----- Data extract

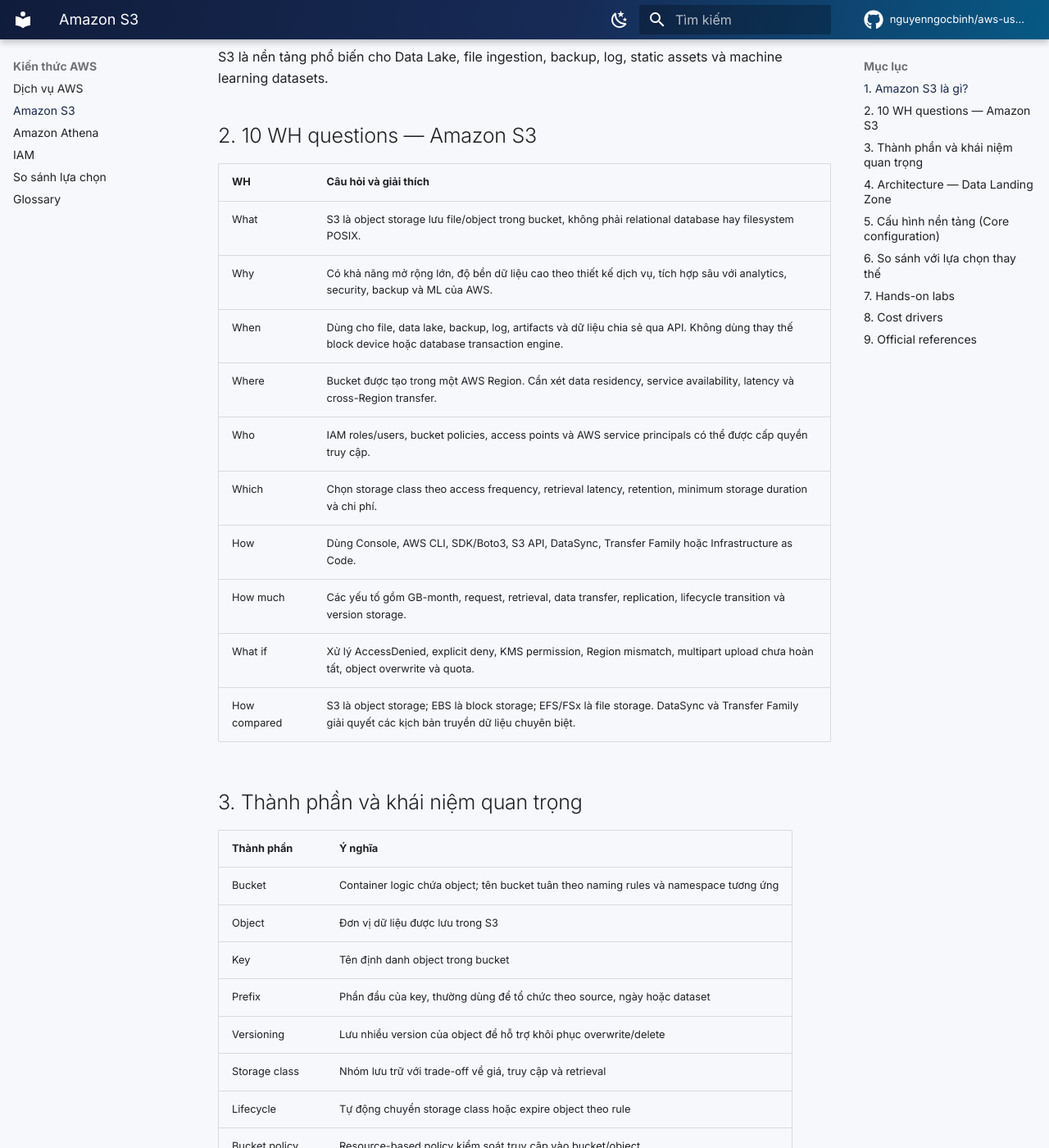
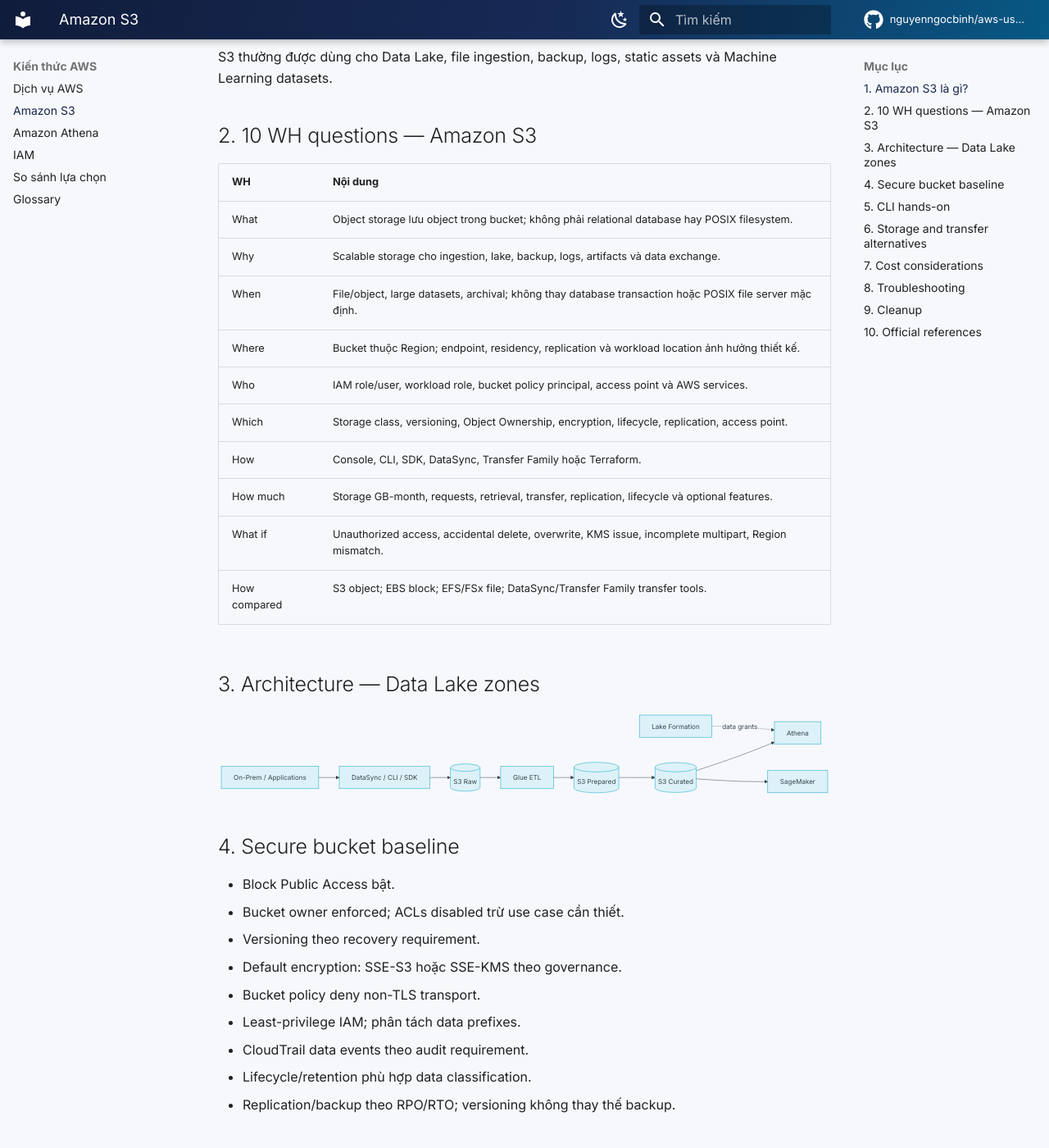
Before and after one commit to nguyenngocbinh/aws-usecase-learning-map, an MkDocs documentation site: the page built from docs/aws-services/s3.md, in a window 1280 px wide and 1400 px high, scrolled down 380 px. Shown: the whole window at 82% size. Built offline with MkDocs 1.6.1 and Material for MkDocs 9.7.7, drawn with Linux system fonts in a browser that asks for light colours; comment, search, counter and statistics services are not loaded; some of the changed text lies outside the part shown.

Commit message:
docs: expand UAT-derived AWS hands-on guidance

```diff
--- a/docs/aws-services/s3.md
+++ b/docs/aws-services/s3.md
@@ -4,139 +4,101 @@
 
 ## 1. Amazon S3 là gì?
 
-**Amazon Simple Storage Service (Amazon S3)** là dịch vụ **Object Storage** của AWS. Dữ liệu được lưu dưới dạng object trong bucket và truy cập thông qua S3 API. Một object gồm nội dung dữ liệu, key và metadata.
+**Amazon Simple Storage Service (Amazon S3)** là dịch vụ **Object Storage** của AWS. Dữ liệu lưu thành object trong bucket và truy cập qua S3 API. Một object gồm nội dung dữ liệu, key và metadata.
 
-S3 là nền tảng phổ biến cho Data Lake, file ingestion, backup, log, static assets và machine learning datasets.
+S3 thường được dùng cho Data Lake, file ingestion, backup, logs, static assets và Machine Learning datasets.
 
 ## 2. 10 WH questions — Amazon S3
 
-| WH | Câu hỏi và giải thích |
+| WH | Nội dung |
 |---|---|
-| What | S3 là object storage lưu file/object trong bucket, không phải relational database hay filesystem POSIX. |
-| Why | Có khả năng mở rộng lớn, độ bền dữ liệu cao theo thiết kế dịch vụ, tích hợp sâu với analytics, security, backup và ML của AWS. |
-| When | Dùng cho file, data lake, backup, log, artifacts và dữ liệu chia sẻ qua API. Không dùng thay thế block device hoặc database transaction engine. |
-| Where | Bucket được tạo trong một AWS Region. Cần xét data residency, service availability, latency và cross-Region transfer. |
-| Who | IAM roles/users, bucket policies, access points và AWS service principals có thể được cấp quyền truy cập. |
-| Which | Chọn storage class theo access frequency, retrieval latency, retention, minimum storage duration và chi phí. |
-| How | Dùng Console, AWS CLI, SDK/Boto3, S3 API, DataSync, Transfer Family hoặc Infrastructure as Code. |
-| How much | Các yếu tố gồm GB-month, request, retrieval, data transfer, replication, lifecycle transition và version storage. |
-| What if | Xử lý AccessDenied, explicit deny, KMS permission, Region mismatch, multipart upload chưa hoàn tất, object overwrite và quota. |
-| How compared | S3 là object storage; EBS là block storage; EFS/FSx là file storage. DataSync và Transfer Family giải quyết các kịch bản truyền dữ liệu chuyên biệt. |
+| What | Object storage lưu object trong bucket; không phải relational database hay POSIX filesystem. |
+| Why | Scalable storage cho ingestion, lake, backup, logs, artifacts và data exchange. |
+| When | File/object, large datasets, archival; không thay database transaction hoặc POSIX file server mặc định. |
+| Where | Bucket thuộc Region; endpoint, residency, replication và workload location ảnh hưởng thiết kế. |
+| Who | IAM role/user, workload role, bucket policy principal, access point và AWS services. |
+| Which | Storage class, versioning, Object Ownership, encryption, lifecycle, replication, access point. |
+| How | Console, CLI, SDK, DataSync, Transfer Family hoặc Terraform. |
+| How much | Storage GB-month, requests, retrieval, transfer, replication, lifecycle và optional features. |
+| What if | Unauthorized access, accidental delete, overwrite, KMS issue, incomplete multipart, Region mismatch. |
+| How compared | S3 object; EBS block; EFS/FSx file; DataSync/Transfer Family transfer tools. |
 
-## 3. Thành phần và khái niệm quan trọng
-
-| Thành phần | Ý nghĩa |
-|---|---|
-| Bucket | Container logic chứa object; tên bucket tuân theo naming rules và namespace tương ứng |
-| Object | Đơn vị dữ liệu được lưu trong S3 |
-| Key | Tên định danh object trong bucket |
-| Prefix | Phần đầu của key, thường dùng để tổ chức theo source, ngày hoặc dataset |
-| Versioning | Lưu nhiều version của object để hỗ trợ khôi phục overwrite/delete |
-| Storage class | Nhóm lưu trữ với trade-off về giá, truy cập và retrieval |
-| Lifecycle | Tự động chuyển storage class hoặc expire object theo rule |
-| Bucket policy | Resource-based policy kiểm soát truy cập vào bucket/object |
-| Access Point | Endpoint có policy riêng giúp quản trị access ở quy mô lớn |
-| Multipart upload | Chia file lớn thành nhiều part để upload song song và retry từng phần |
-| Replication | Sao chép object sang bucket đích theo cấu hình |
-
-## 4. Architecture — Data Landing Zone
+## 3. Architecture — Data Lake zones
 
 ~~~mermaid
 flowchart LR
-  SRC["Local / On-prem files"] --> CLI["AWS CLI / Boto3"]
-  CLI --> IAM["Federated identity / IAM role"]
-  IAM --> S3["Private S3 bucket"]
-  S3 --> RAW["landing/ prefix"]
-  RAW --> ETL["Glue / downstream processing"]
-  ETL --> CURATED["curated/ prefix"]
-  CURATED --> ATHENA["Athena SQL"]
-  S3 -. "Object API events" .-> CT["CloudTrail data events"]
+  SRC["On-Prem / Applications"] --> ING["DataSync / CLI / SDK"]
+  ING --> RAW[("S3 Raw")]
+  RAW --> ETL["Glue ETL"]
+  ETL --> PREP[("S3 Prepared")]
+  PREP --> CUR[("S3 Curated")]
+  CUR --> ATH["Athena"]
+  CUR --> ML["SageMaker"]
+  LF["Lake Formation"] -. data grants .-> ATH
 ~~~
 
-Ví dụ cấu trúc:
+## 4. Secure bucket baseline
 
-~~~text
-s3://<bucket-name>/
-  landing/
-    source_system=loan_demo/
-      ingest_date=2026-09-30/
-        loans.csv
-  curated/
-    loan_demo/
-      snapshot_month=2026-09/
-        part-00000.parquet
-  athena-results/
-  rejected/
+- Block Public Access bật.
+- Bucket owner enforced; ACLs disabled trừ use case cần thiết.
+- Versioning theo recovery requirement.
+- Default encryption: SSE-S3 hoặc SSE-KMS theo governance.
+- Bucket policy deny non-TLS transport.
+- Least-privilege IAM; phân tách data prefixes.
+- CloudTrail data events theo audit requirement.
+- Lifecycle/retention phù hợp data classification.
+- Replication/backup theo RPO/RTO; versioning không thay thế backup.
+
+## 5. CLI hands-on
+
+~~~powershell
+$env:AWS_PROFILE = "aws-learning"
+$env:AWS_REGION = "ap-southeast-1"
+$env:BUCKET = "your-unique-learning-bucket"
+aws sts get-caller-identity
+aws s3api get-bucket-location --bucket $env:BUCKET
+aws s3api get-public-access-block --bucket $env:BUCKET
+aws s3api get-bucket-versioning --bucket $env:BUCKET
+aws s3api get-bucket-encryption --bucket $env:BUCKET
+aws s3 cp .\sample.csv "s3://$env:BUCKET/raw/demo/sample.csv"
+aws s3api head-object --bucket $env:BUCKET --key "raw/demo/sample.csv"
 ~~~
 
-Không đưa tên khách hàng, account number, customer identifier thật hoặc thông tin nhạy cảm vào bucket name/object key.
+## 6. Storage and transfer alternatives
 
-## 5. Cấu hình nền tảng (Core configuration)
+| Need | Service |
+|---|---|
+| Object API / Data Lake | S3 |
+| Linux shared filesystem | EFS |
+| Windows/NFS/SMB enterprise file workloads | FSx family |
+| EC2 block volume | EBS |
+| Managed bulk sync on-prem ↔ AWS | DataSync |
+| Managed SFTP/FTPS | Transfer Family |
+| Offline large-scale transfer | Snow Family |
 
-- **Block Public Access:** giữ bật ở account và bucket, trừ use case public đã được phê duyệt rõ ràng.
-- **Object Ownership:** chọn Bucket owner enforced để tắt ACL trong thiết kế mới.
-- **Default encryption:** SSE-S3 là baseline đơn giản; dùng SSE-KMS khi cần customer-managed key, key policy hoặc audit/control cụ thể.
-- **Versioning:** bật nếu cần khôi phục object bị overwrite/delete; cần tính cả dung lượng của các version cũ.
-- **Lifecycle:** thiết kế theo retention và access pattern; kiểm tra minimum storage duration và retrieval charges.
-- **Bucket policy:** dùng để thể hiện quyền truy cập resource, cross-account và yêu cầu TLS.
-- **Logging/audit:** đánh giá CloudTrail data events khi cần audit object-level API; cân nhắc event volume và chi phí.
+## 7. Cost considerations
 
-## 6. So sánh với lựa chọn thay thế
+Phân tích storage class theo access frequency, minimum storage duration, retrieval fee, object size, request count và egress. Versioning làm tăng storage vì các versions cũng chiếm dung lượng. Lifecycle transitions có thể tạo request/cost; nên test với object sample và retention thật.
 
-| Dịch vụ | Storage model | Khi phù hợp |
-|---|---|---|
-| Amazon S3 | Object | Data Lake, file, backup, artifacts |
-| Amazon EBS | Block | Disk gắn với EC2 |
-| Amazon EFS | NFS file | Shared filesystem cho Linux |
-| Amazon FSx | Managed file systems | Windows, Lustre, ONTAP, OpenZFS workloads |
-| AWS DataSync | Managed data transfer | Transfer/synchronize file hoặc object giữa hệ thống |
-| AWS Transfer Family | Managed file transfer | Đối tác cần SFTP/FTPS/FTP endpoint |
-| AWS Snow Family | Offline data transfer/edge | Data transfer rất lớn khi network hạn chế và thiết bị phù hợp |
+## 8. Troubleshooting
 
-**Decision rule:**
-- Ứng dụng mới có thể gọi S3 API → AWS CLI/SDK.
-- Đồng bộ NAS/file server hiện hữu → đánh giá DataSync.
-- Đối tác cần SFTP → Transfer Family.
-- Network hạn chế và lượng dữ liệu rất lớn → đánh giá Snow Family.
-- Cần block device hoặc shared filesystem → EBS/EFS/FSx, không dùng S3 để giả lập filesystem.
+| Symptom | Likely checks |
+|---|---|
+| AccessDenied | Identity policy, bucket policy, SCP, endpoint policy, KMS |
+| NoSuchBucket | Bucket name/account/Region |
+| Signature/endpoint issue | Region và credentials |
+| Unexpected storage cost | Versions, incomplete multipart, replication, noncurrent objects |
+| Public exposure | Account/bucket Block Public Access, policy, ACL |
+| Data not queryable | Prefix/table location, format/schema, Glue Catalog |
 
-## 7. Hands-on labs
+## 9. Cleanup
 
-Hướng dẫn thực hành chi tiết gồm Console, AWS CLI, PowerShell, Python Boto3, Terraform, security, cost và cleanup:
+Xóa đúng test prefix và object versions/delete markers trước khi xóa bucket. Kiểm tra lifecycle, replication, incomplete multipart và cost. Không dùng destructive wildcard trên account dùng chung.
 
-- [UC01 — Upload dữ liệu lên AWS S3](../usecases/data-platform/uc01-upload-data.md)
-- [Mã nguồn UC01 trên GitHub](https://github.com/nguyenngocbinh/aws-usecase-learning-map/tree/feature/s3-athena-hands-on/usecases/UC01)
+## 10. Official references
 
-Tiếp nối bằng truy vấn SQL trực tiếp trên dữ liệu S3:
-
-- [Amazon Athena — Hướng dẫn dịch vụ và thực hành](athena.md)
-- [UC02 — S3 Data Lake và Athena SQL Lab](../usecases/data-platform/uc02-data-lake-etl.md)
-
-## 8. Cost drivers
-
-| Thành phần | Pricing dimension cần kiểm tra |
-|---|---|
-| Storage | GB-month theo storage class |
-| PUT/COPY/POST/LIST | Request count |
-| GET/HEAD | Request count |
-| Data transfer | Transfer out và cross-Region |
-| Versioning | Storage của mọi object version |
-| Lifecycle | Transition request và minimum storage duration |
-| SSE-KMS | KMS key và API requests nếu dùng SSE-KMS |
-| Replication | Destination storage, request và transfer |
-| CloudTrail data events | Event volume và cấu hình Trail/Event Data Store |
-
-Ước tính bằng [AWS Pricing Calculator](https://calculator.aws/) và kiểm tra [S3 pricing](https://aws.amazon.com/s3/pricing/) theo Region, volume, request rate, retention và data transfer thực tế.
-
-## 9. Official references
-
-- [Amazon S3 User Guide](https://docs.aws.amazon.com/AmazonS3/latest/userguide/Welcome.html)
+- [S3 User Guide](https://docs.aws.amazon.com/AmazonS3/latest/userguide/Welcome.html)
 - [S3 security best practices](https://docs.aws.amazon.com/AmazonS3/latest/userguide/security-best-practices.html)
-- [S3 Block Public Access](https://docs.aws.amazon.com/AmazonS3/latest/userguide/access-control-block-public-access.html)
-- [S3 default encryption](https://docs.aws.amazon.com/AmazonS3/latest/userguide/default-bucket-encryption.html)
-- [S3 Versioning](https://docs.aws.amazon.com/AmazonS3/latest/userguide/Versioning.html)
-- [S3 storage classes](https://docs.aws.amazon.com/AmazonS3/latest/userguide/storage-class-intro.html)
 - [S3 pricing](https://aws.amazon.com/s3/pricing/)
-- [AWS Architecture Icons](https://aws.amazon.com/architecture/icons/)
-
-**Last reviewed:** 2026-11-23. Kiểm tra lại pricing, service availability, quotas và tài liệu chính thức trước khi chạy lab.
+- [S3 storage classes](https://aws.amazon.com/s3/storage-classes/)
+- [DataSync User Guide](https://docs.aws.amazon.com/datasync/latest/userguide/what-is-datasync.html)
```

----------

- _Your instructions_
Count how many lines of the listing above include "Architecture" and report that number alone.

- _Output of the task_
3